*** MATERIAL SUPPLIED Section Begins ***
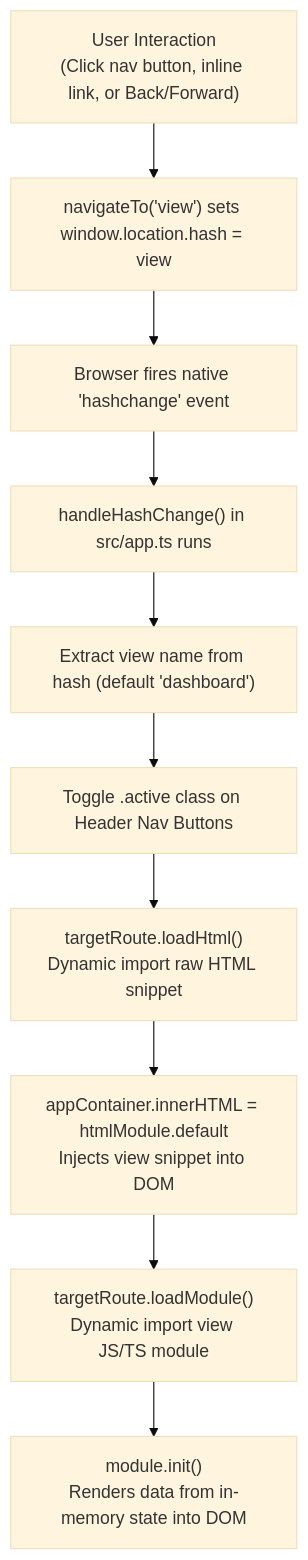
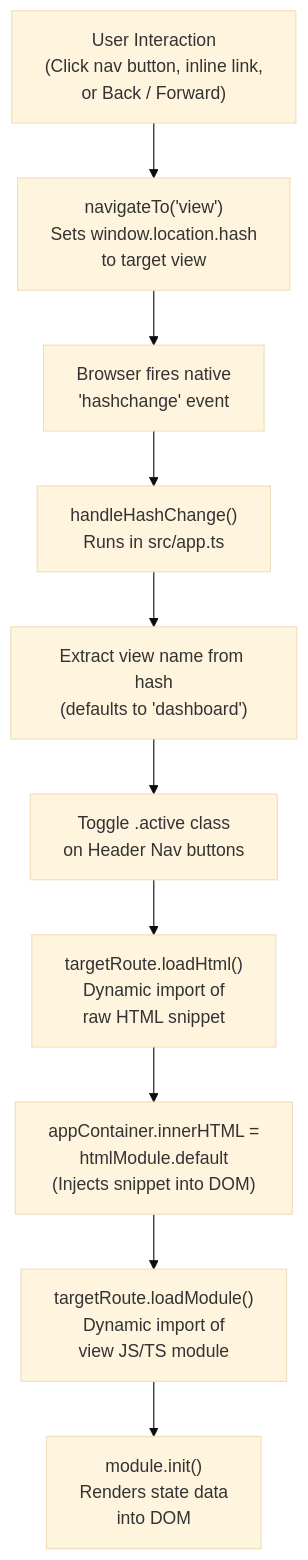
Before and after one commit to kaschefi/awd: the first of 2 diagrams in changes3.md, drawn with Mermaid (base theme). The commit also changed other lines of this file and 2 other files, not shown here.

Commit message:
start of the exercise 4

````diff
--- a/changes3.md
+++ b/changes3.md
@@ -372,12 +364,12 @@
 ```mermaid
 flowchart TD
-    A["User Interaction<br>(Click nav button, inline link, or Back/Forward)"] --> B["navigateTo('view') sets window.location.hash = view"]
-    B --> C["Browser fires native 'hashchange' event"]
-    C --> D["handleHashChange() in src/app.ts runs"]
-    D --> E["Extract view name from hash (default 'dashboard')"]
-    E --> F["Toggle .active class on Header Nav Buttons"]
-    F --> G["targetRoute.loadHtml()<br>Dynamic import raw HTML snippet"]
-    G --> H["appContainer.innerHTML = htmlModule.default<br>Injects view snippet into DOM"]
-    H --> I["targetRoute.loadModule()<br>Dynamic import view JS/TS module"]
-    I --> J["module.init()<br>Renders data from in-memory state into DOM"]
+    A["User Interaction<br/>(Click nav button, inline link,<br/>or Back / Forward)"] --> B["navigateTo('view')<br/>Sets window.location.hash<br/>to target view"]
+    B --> C["Browser fires native<br/>'hashchange' event"]
+    C --> D["handleHashChange()<br/>Runs in src/app.ts"]
+    D --> E["Extract view name from hash<br/>(defaults to 'dashboard')"]
+    E --> F["Toggle .active class<br/>on Header Nav buttons"]
+    F --> G["targetRoute.loadHtml()<br/>Dynamic import of<br/>raw HTML snippet"]
+    G --> H["appContainer.innerHTML =<br/>htmlModule.default<br/>(Injects snippet into DOM)"]
+    H --> I["targetRoute.loadModule()<br/>Dynamic import of<br/>view JS/TS module"]
+    I --> J["module.init()<br/>Renders state data<br/>into DOM"]
 ```
````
*** MATERIAL SUPPLIED Section Ends ***
*TASK DESCRIPTION*: Your answer must be an exact copy of the records above, with every picture left out.

*ANSWER BELOW*:
Before and after one commit to kaschefi/awd: the first of 2 diagrams in changes3.md, drawn with Mermaid (base theme). The commit also changed other lines of this file and 2 other files, not shown here.

Commit message:
start of the exercise 4

````diff
--- a/changes3.md
+++ b/changes3.md
@@ -372,12 +364,12 @@
 ```mermaid
 flowchart TD
-    A["User Interaction<br>(Click nav button, inline link, or Back/Forward)"] --> B["navigateTo('view') sets window.location.hash = view"]
-    B --> C["Browser fires native 'hashchange' event"]
-    C --> D["handleHashChange() in src/app.ts runs"]
-    D --> E["Extract view name from hash (default 'dashboard')"]
-    E --> F["Toggle .active class on Header Nav Buttons"]
-    F --> G["targetRoute.loadHtml()<br>Dynamic import raw HTML snippet"]
-    G --> H["appContainer.innerHTML = htmlModule.default<br>Injects view snippet into DOM"]
-    H --> I["targetRoute.loadModule()<br>Dynamic import view JS/TS module"]
-    I --> J["module.init()<br>Renders data from in-memory state into DOM"]
+    A["User Interaction<br/>(Click nav button, inline link,<br/>or Back / Forward)"] --> B["navigateTo('view')<br/>Sets window.location.hash<br/>to target view"]
+    B --> C["Browser fires native<br/>'hashchange' event"]
+    C --> D["handleHashChange()<br/>Runs in src/app.ts"]
+    D --> E["Extract view name from hash<br/>(defaults to 'dashboard')"]
+    E --> F["Toggle .active class<br/>on Header Nav buttons"]
+    F --> G["targetRoute.loadHtml()<br/>Dynamic import of<br/>raw HTML snippet"]
+    G --> H["appContainer.innerHTML =<br/>htmlModule.default<br/>(Injects snippet into DOM)"]
+    H --> I["targetRoute.loadModule()<br/>Dynamic import of<br/>view JS/TS module"]
+    I --> J["module.init()<br/>Renders state data<br/>into DOM"]
 ```
````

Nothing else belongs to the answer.